ACTION ITEM
Check every line of the data below for the string "weighted", and copy the ones that hold it.

Change listing data
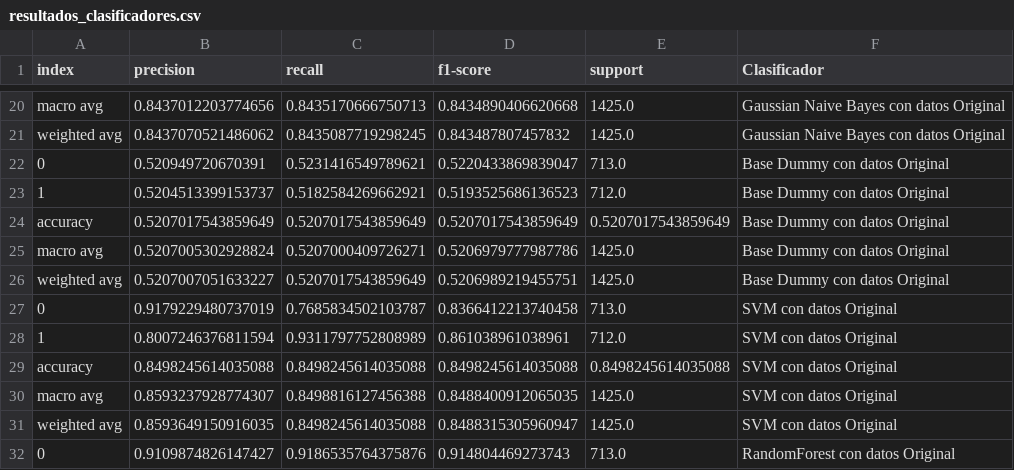
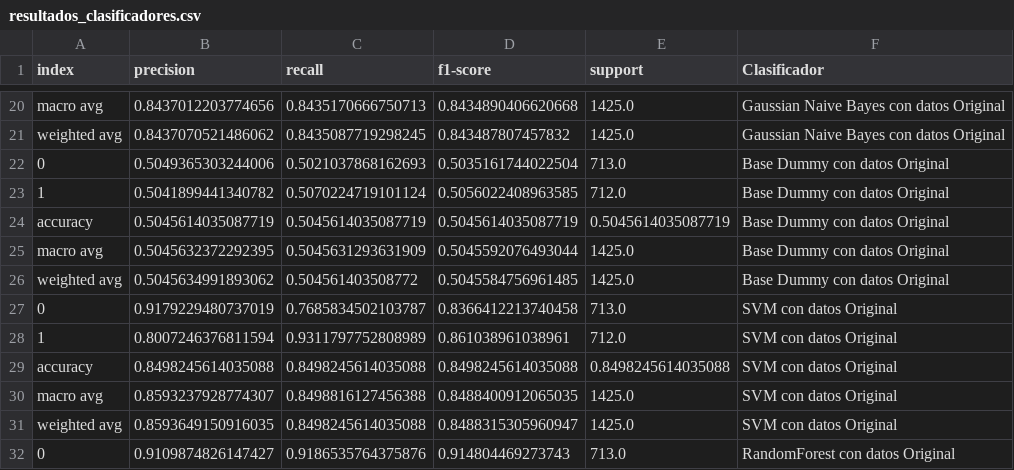
Before and after one commit to mvarasg/MDS7101-Estadistica, a CSV file: Tareas/T1/resultados_clasificadores.csv, drawn as a sheet; only a part is shown, gaps mark what is left out; the diff covers the shown part only.

```diff
--- a/Tareas/T1/resultados_clasificadores.csv
+++ b/Tareas/T1/resultados_clasificadores.csv
@@ -21,7 +21,7 @@ macro avg,0.8437012203774656,0.8435170666750713,0.8434890406620668,1425.0,Gaussi
 weighted avg,0.8437070521486062,0.8435087719298245,0.843487807457832,1425.0,Gaussian Naive Bayes con datos Original
-0,0.520949720670391,0.5231416549789621,0.5220433869839047,713.0,Base Dummy con datos Original
-1,0.5204513399153737,0.5182584269662921,0.5193525686136523,712.0,Base Dummy con datos Original
-accuracy,0.5207017543859649,0.5207017543859649,0.5207017543859649,0.5207017543859649,Base Dummy con datos Original
-macro avg,0.5207005302928824,0.5207000409726271,0.5206979777987786,1425.0,Base Dummy con datos Original
-weighted avg,0.5207007051633227,0.5207017543859649,0.5206989219455751,1425.0,Base Dummy con datos Original
+0,0.5049365303244006,0.5021037868162693,0.5035161744022504,713.0,Base Dummy con datos Original
+1,0.5041899441340782,0.5070224719101124,0.5056022408963585,712.0,Base Dummy con datos Original
+accuracy,0.5045614035087719,0.5045614035087719,0.5045614035087719,0.5045614035087719,Base Dummy con datos Original
+macro avg,0.5045632372292395,0.5045631293631909,0.5045592076493044,1425.0,Base Dummy con datos Original
+weighted avg,0.5045634991893062,0.504561403508772,0.5045584756961485,1425.0,Base Dummy con datos Original
 0,0.9179229480737019,0.7685834502103787,0.8366412213740458,713.0,SVM con datos Original
```
Also changed, not shown: 6 added rows, 6 removed rows and 11 edited cells elsewhere in this file, 4 other files.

SOLUTION TO THIS EXERCISE
 weighted avg,0.8437070521486062,0.8435087719298245,0.843487807457832,1425.0,Gaussian Naive Bayes con datos Original
-weighted avg,0.5207007051633227,0.5207017543859649,0.5206989219455751,1425.0,Base Dummy con datos Original
+weighted avg,0.5045634991893062,0.504561403508772,0.5045584756961485,1425.0,Base Dummy con datos Original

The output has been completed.